Problem statement
Scan the lines below for the string "where" and report how many lines contain it, giving only the number.

··· Input for this task

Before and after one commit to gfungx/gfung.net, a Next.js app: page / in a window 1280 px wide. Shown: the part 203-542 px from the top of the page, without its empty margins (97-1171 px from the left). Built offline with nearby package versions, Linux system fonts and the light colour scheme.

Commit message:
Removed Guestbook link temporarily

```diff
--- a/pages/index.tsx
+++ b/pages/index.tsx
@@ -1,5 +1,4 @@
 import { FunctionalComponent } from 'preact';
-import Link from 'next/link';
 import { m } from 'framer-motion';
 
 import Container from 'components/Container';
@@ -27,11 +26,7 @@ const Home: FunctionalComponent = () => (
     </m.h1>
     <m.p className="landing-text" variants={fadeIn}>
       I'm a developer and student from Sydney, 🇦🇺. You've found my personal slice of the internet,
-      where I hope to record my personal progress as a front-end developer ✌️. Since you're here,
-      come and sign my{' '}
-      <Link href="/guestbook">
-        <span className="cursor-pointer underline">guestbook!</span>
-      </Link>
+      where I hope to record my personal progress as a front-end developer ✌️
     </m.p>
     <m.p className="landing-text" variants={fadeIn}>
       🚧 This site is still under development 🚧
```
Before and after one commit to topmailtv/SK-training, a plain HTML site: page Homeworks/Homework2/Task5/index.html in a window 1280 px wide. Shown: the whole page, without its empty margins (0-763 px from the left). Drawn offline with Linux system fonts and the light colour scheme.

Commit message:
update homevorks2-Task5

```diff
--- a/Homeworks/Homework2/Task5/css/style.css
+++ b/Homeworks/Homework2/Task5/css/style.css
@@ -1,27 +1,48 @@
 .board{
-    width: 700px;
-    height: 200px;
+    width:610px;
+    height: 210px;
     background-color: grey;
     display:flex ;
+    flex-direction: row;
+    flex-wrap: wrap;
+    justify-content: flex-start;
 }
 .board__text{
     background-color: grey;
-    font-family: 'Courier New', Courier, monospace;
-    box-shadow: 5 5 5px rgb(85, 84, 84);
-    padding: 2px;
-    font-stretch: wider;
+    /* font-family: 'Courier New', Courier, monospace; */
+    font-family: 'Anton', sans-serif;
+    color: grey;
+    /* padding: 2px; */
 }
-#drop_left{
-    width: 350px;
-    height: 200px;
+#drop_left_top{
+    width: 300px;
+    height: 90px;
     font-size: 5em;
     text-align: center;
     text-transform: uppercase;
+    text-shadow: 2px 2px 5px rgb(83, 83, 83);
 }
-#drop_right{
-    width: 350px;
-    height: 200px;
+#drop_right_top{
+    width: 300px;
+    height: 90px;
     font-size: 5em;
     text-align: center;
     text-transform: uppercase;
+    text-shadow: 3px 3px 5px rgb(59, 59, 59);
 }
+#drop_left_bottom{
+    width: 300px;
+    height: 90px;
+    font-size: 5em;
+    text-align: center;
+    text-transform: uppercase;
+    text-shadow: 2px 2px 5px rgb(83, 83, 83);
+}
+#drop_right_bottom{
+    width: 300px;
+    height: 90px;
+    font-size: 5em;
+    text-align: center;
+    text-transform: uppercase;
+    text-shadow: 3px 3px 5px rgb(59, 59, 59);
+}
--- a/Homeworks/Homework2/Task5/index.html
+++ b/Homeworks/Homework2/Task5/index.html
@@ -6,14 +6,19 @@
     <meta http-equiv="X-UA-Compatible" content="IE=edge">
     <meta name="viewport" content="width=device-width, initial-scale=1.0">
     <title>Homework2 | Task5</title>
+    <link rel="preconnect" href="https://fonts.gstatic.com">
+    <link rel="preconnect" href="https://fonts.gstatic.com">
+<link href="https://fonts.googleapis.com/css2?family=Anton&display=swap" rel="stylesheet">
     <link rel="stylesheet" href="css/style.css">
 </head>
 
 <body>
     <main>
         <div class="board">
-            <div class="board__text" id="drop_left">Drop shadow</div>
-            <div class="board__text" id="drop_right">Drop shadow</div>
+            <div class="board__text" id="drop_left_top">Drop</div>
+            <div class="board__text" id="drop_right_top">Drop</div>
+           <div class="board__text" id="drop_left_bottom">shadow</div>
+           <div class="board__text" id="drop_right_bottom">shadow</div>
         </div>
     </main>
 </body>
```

······

Result of the task
2